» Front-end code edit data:
- Opening Delimiter -
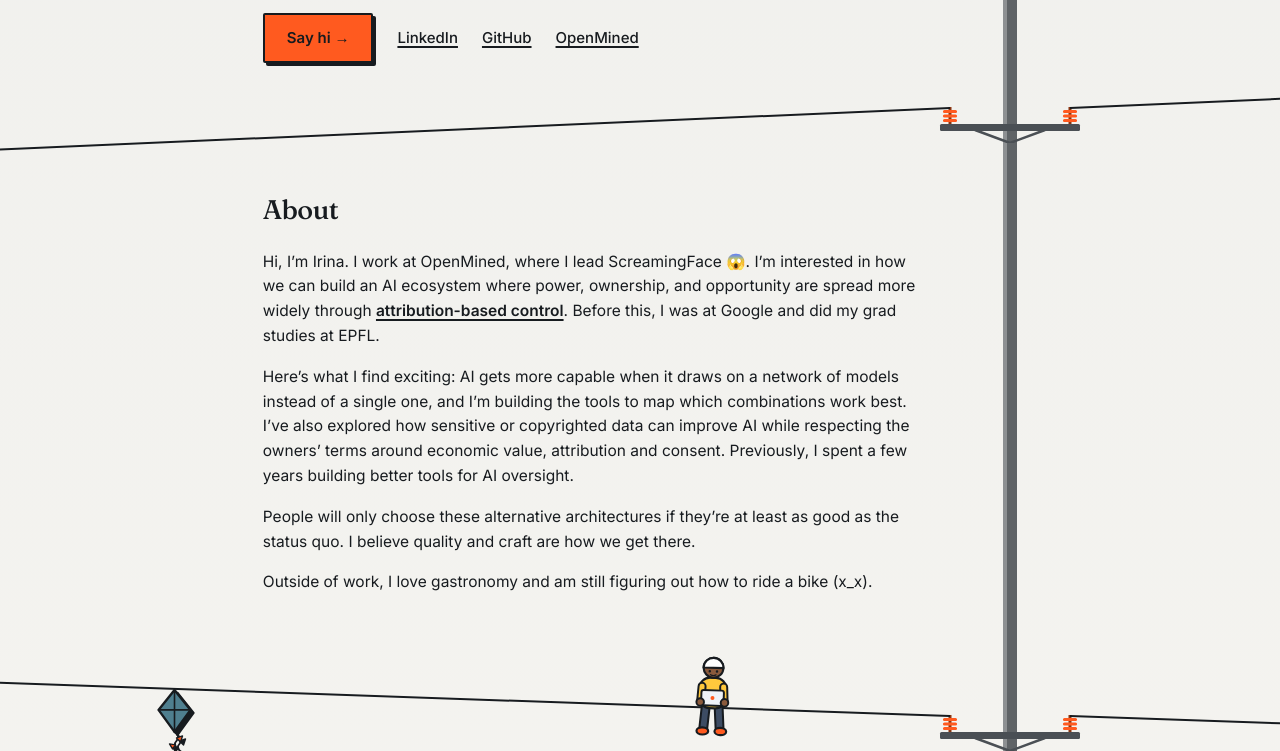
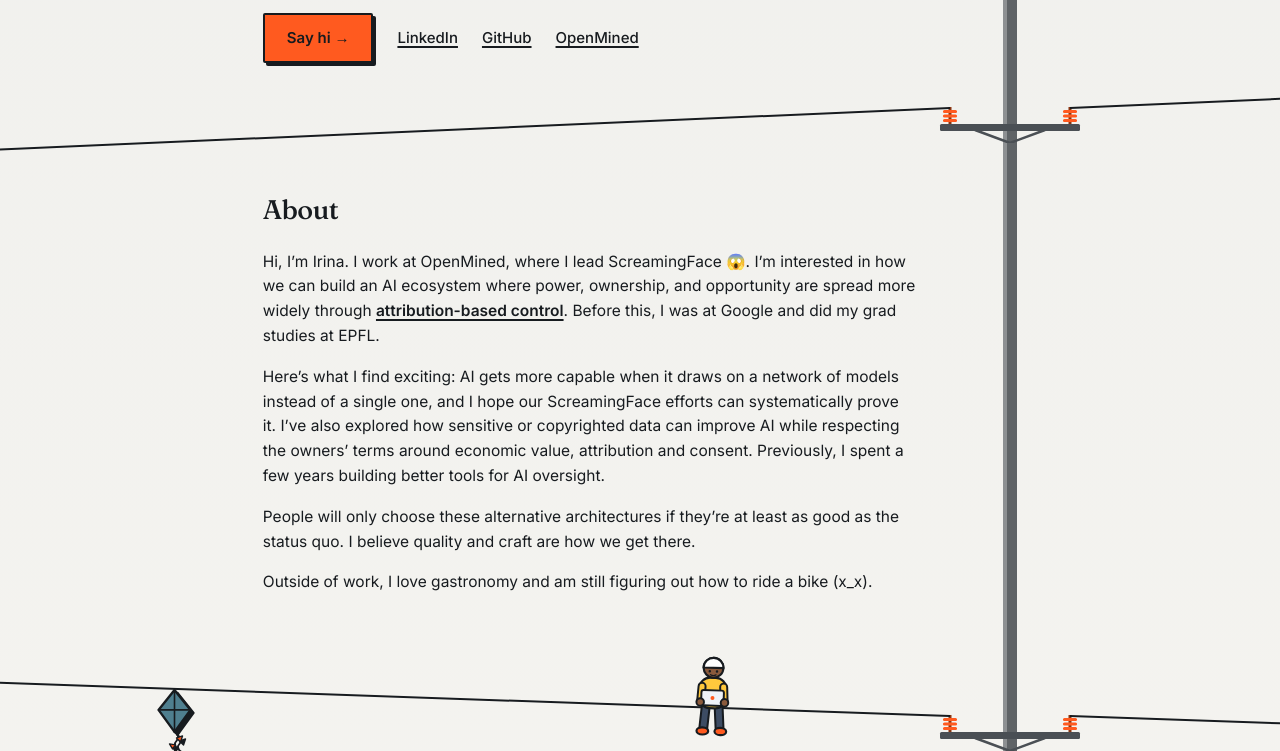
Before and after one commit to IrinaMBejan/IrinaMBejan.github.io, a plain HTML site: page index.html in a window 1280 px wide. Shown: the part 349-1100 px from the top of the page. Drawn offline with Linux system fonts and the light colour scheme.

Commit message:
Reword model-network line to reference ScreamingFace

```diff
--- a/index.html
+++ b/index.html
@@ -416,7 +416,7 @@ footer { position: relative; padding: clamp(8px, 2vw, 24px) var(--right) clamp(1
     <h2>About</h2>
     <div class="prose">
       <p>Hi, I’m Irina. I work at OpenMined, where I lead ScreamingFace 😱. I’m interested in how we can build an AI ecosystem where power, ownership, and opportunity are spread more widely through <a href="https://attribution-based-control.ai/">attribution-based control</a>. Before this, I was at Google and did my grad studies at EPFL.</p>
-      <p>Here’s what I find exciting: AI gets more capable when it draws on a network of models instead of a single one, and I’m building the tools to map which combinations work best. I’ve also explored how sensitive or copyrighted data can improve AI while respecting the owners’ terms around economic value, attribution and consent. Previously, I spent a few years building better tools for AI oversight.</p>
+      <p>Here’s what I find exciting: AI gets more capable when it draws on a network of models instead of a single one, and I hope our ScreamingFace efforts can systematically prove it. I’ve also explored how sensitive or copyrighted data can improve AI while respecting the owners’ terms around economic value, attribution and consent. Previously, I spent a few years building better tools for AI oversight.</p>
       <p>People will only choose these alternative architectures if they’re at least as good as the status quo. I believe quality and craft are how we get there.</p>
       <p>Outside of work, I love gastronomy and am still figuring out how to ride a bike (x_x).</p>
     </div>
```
- Closing Delimiter -
» TASK DETAILS:
Images are to be left out when the records above are written out again exactly.

» YOUR RESPONSE:
Before and after one commit to IrinaMBejan/IrinaMBejan.github.io, a plain HTML site: page index.html in a window 1280 px wide. Shown: the part 349-1100 px from the top of the page. Drawn offline with Linux system fonts and the light colour scheme.

Commit message:
Reword model-network line to reference ScreamingFace

```diff
--- a/index.html
+++ b/index.html
@@ -416,7 +416,7 @@ footer { position: relative; padding: clamp(8px, 2vw, 24px) var(--right) clamp(1
     <h2>About</h2>
     <div class="prose">
       <p>Hi, I’m Irina. I work at OpenMined, where I lead ScreamingFace 😱. I’m interested in how we can build an AI ecosystem where power, ownership, and opportunity are spread more widely through <a href="https://attribution-based-control.ai/">attribution-based control</a>. Before this, I was at Google and did my grad studies at EPFL.</p>
-      <p>Here’s what I find exciting: AI gets more capable when it draws on a network of models instead of a single one, and I’m building the tools to map which combinations work best. I’ve also explored how sensitive or copyrighted data can improve AI while respecting the owners’ terms around economic value, attribution and consent. Previously, I spent a few years building better tools for AI oversight.</p>
+      <p>Here’s what I find exciting: AI gets more capable when it draws on a network of models instead of a single one, and I hope our ScreamingFace efforts can systematically prove it. I’ve also explored how sensitive or copyrighted data can improve AI while respecting the owners’ terms around economic value, attribution and consent. Previously, I spent a few years building better tools for AI oversight.</p>
       <p>People will only choose these alternative architectures if they’re at least as good as the status quo. I believe quality and craft are how we get there.</p>
       <p>Outside of work, I love gastronomy and am still figuring out how to ride a bike (x_x).</p>
     </div>
```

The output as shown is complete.